For 3-D art that pops, make this adorable Jack O’ Lantern and a fluffy ghost that can almost fly off the page!
Benefits of this Activity
This occupational therapy activity is a wonderful way to work on fine motor skills, sensory processing and executive functioning. Here are some ideas how to transform this cute craft into a therapeutic activity.
OT Pro Tips:
Tactile Play and Exposure to Wet Textures
This shaving cream play has a purpose! Some children love the feel of wet, slimy textures, but other’s prefer to avoid messy play. For those kids who have sensory processing challenges or tend to have tactile sensitivity, it’s best practice to offer a paint brush to paint on the puffy paint. You can even use a spoon to heap on the paint for an even puffier effect.
Reinforce Shape Recognition and Fine Motor Skills
For toddlers or young preschoolers, talk about how to make basic shapes such as a circle for the pumpkin and and oval for ghosts.
Trace or draw triangle and oval shapes out of black construction paper to work on basic shape formations as well as cutting skills.
Practice following step by step directions
To reinforce organization and following directions, write out the steps, draw a simple picture or verbally tell the child how to follow each step.

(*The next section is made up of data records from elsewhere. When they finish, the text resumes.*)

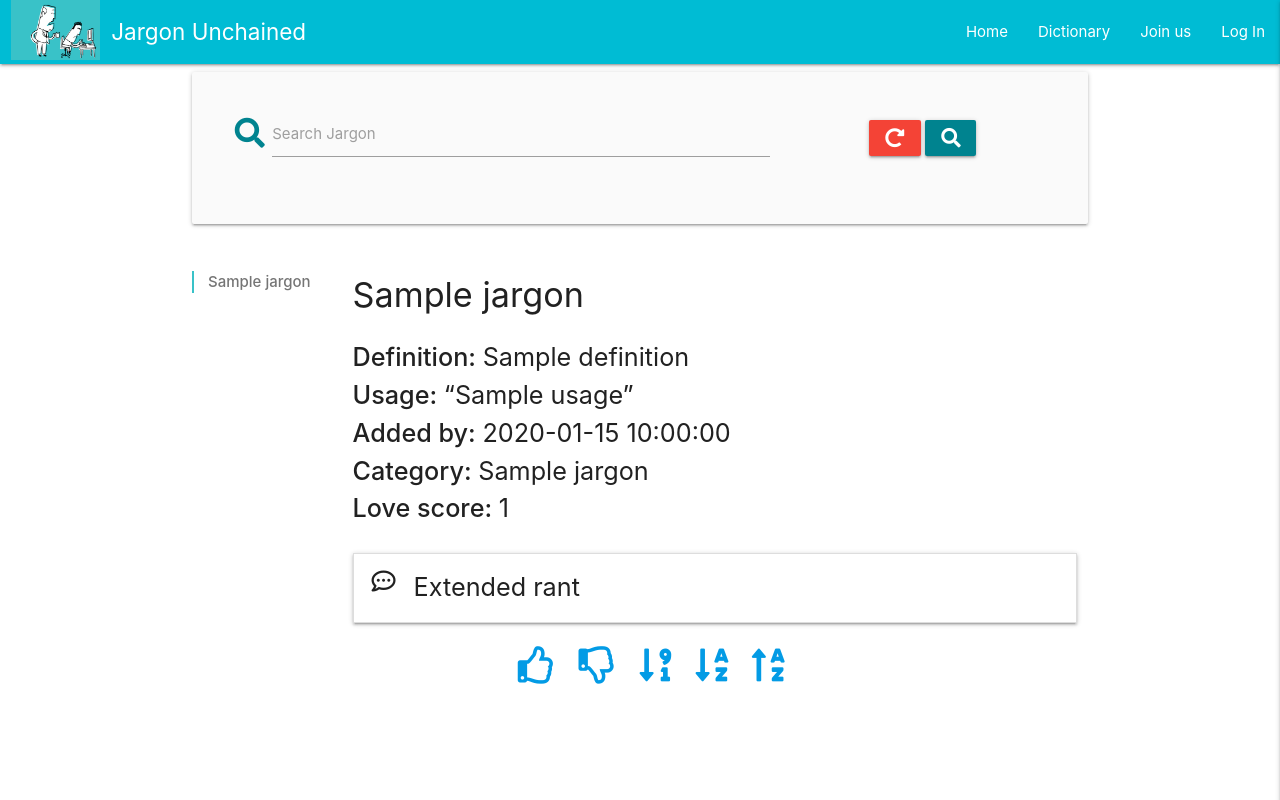
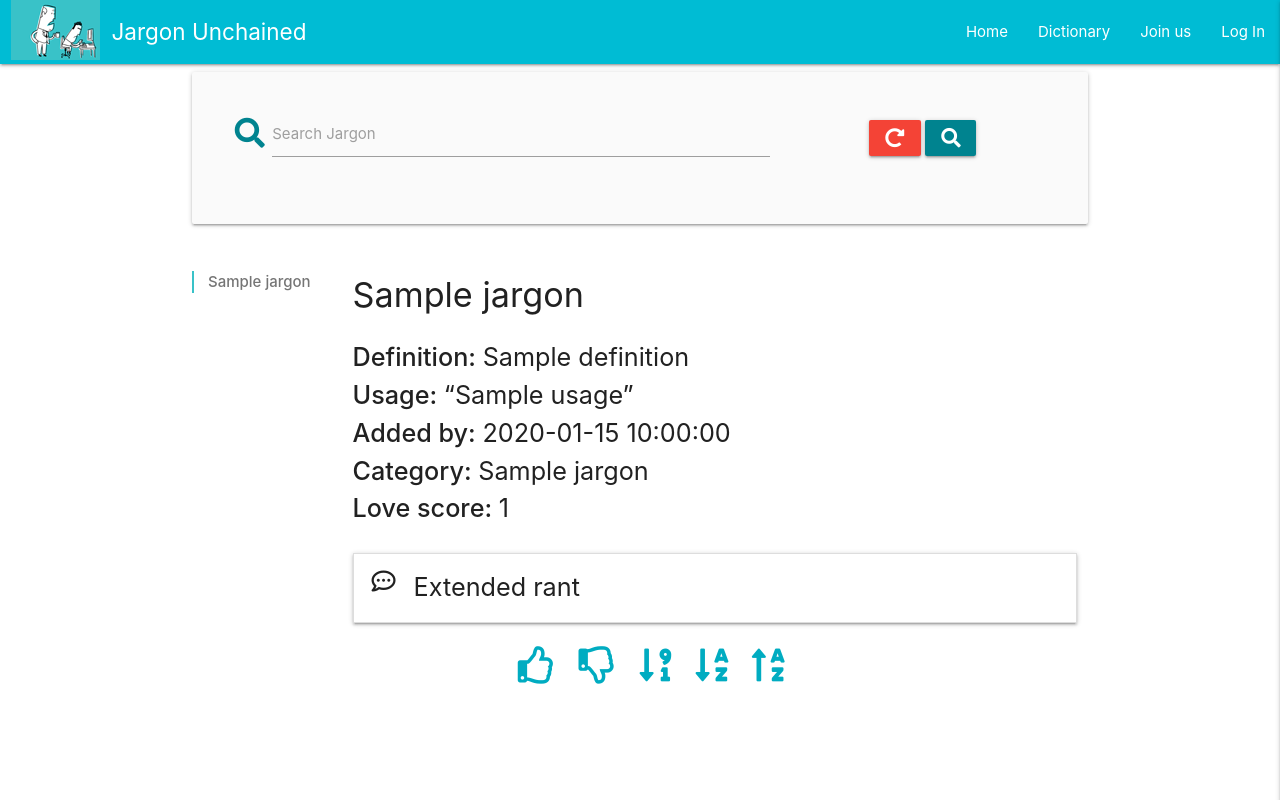
Before and after one commit to dandavies23/jargon-unchained, a Flask app: page /az_jargon in a window 1280 px wide. Run offline with Flask 2, Linux system fonts and the light colour scheme; a database or web service that is not in the repository returns one stand-in record (values such as "Sample title"); some libraries are stand-ins or nearby versions.

Commit message:
Browser compatability checks and updated styling and images

```diff
--- a/static/css/style.css
+++ b/static/css/style.css
@@ -41,3 +41,7 @@
 .btn-flat {
     color: #ffff;
 }
+
+a {
+    color: #00acc1;
+}
--- a/templates/base.html
+++ b/templates/base.html
@@ -20,7 +20,7 @@
         <nav class="nav-extended cyan">
             <div class="nav-wrapper">
               <a href="{{ url_for('get_jargon') }}" class="brand-logo">
-                <img src="static/images/JUC-illustration.jpg" class="navbar-pic" alt="Jargon Unchained">Jargon Unchained
+                <img src="static/images/JUC-illustration-ob-banner.png" class="navbar-pic" alt="Jargon Unchained">Jargon Unchained
               </a>
               <a href="{{ url_for('get_jargon') }}" data-target="mobile-demo" class="sidenav-trigger right"><i class="fas fa-bars"></i></a>
               <ul class="right hide-on-med-and-down">
--- a/templates/jargon.html
+++ b/templates/jargon.html
@@ -17,7 +17,7 @@
                 </div>
             </form>
         </div>
-        <div class="col hide-on-small-only m3 l2 pull-m9 pull-l10">
+        <div class="col hide-on-small-only m5 l3 pull-m7 pull-l9">
             <ul class="section table-of-contents pinned">
                 {% for entry in jargon %}
                 <li><a href="#{{ entry.jargon_name }}">{{ entry.jargon_name }}</a></li>
```
Also changed, not shown: static/images/JUC-illustration-ob-banner.png (added).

- White Elmer’s school glue
- White shaving cream (Barbasol brand works well)
- Orange food coloring or Orange tempura paint
- Paint brush
- Construction paper or cardstock
- Plastic container such as a tall cup or recycled yogurt container
- Mix equal parts white glue and shaving cream. For an orange pumpkin, add the food coloring or tempura paint to the glue first.
- Fold the mixture gently until mixed. Avoid overmixing. This helps keep the shaving cream fluffy.
- Put the mixture onto the paper and spread it around with a paint brush. Be generous with the amount if you want it to dry more puffy.
- Set on a drying rack or dry flat on a cookie sheet. Let dry overnight.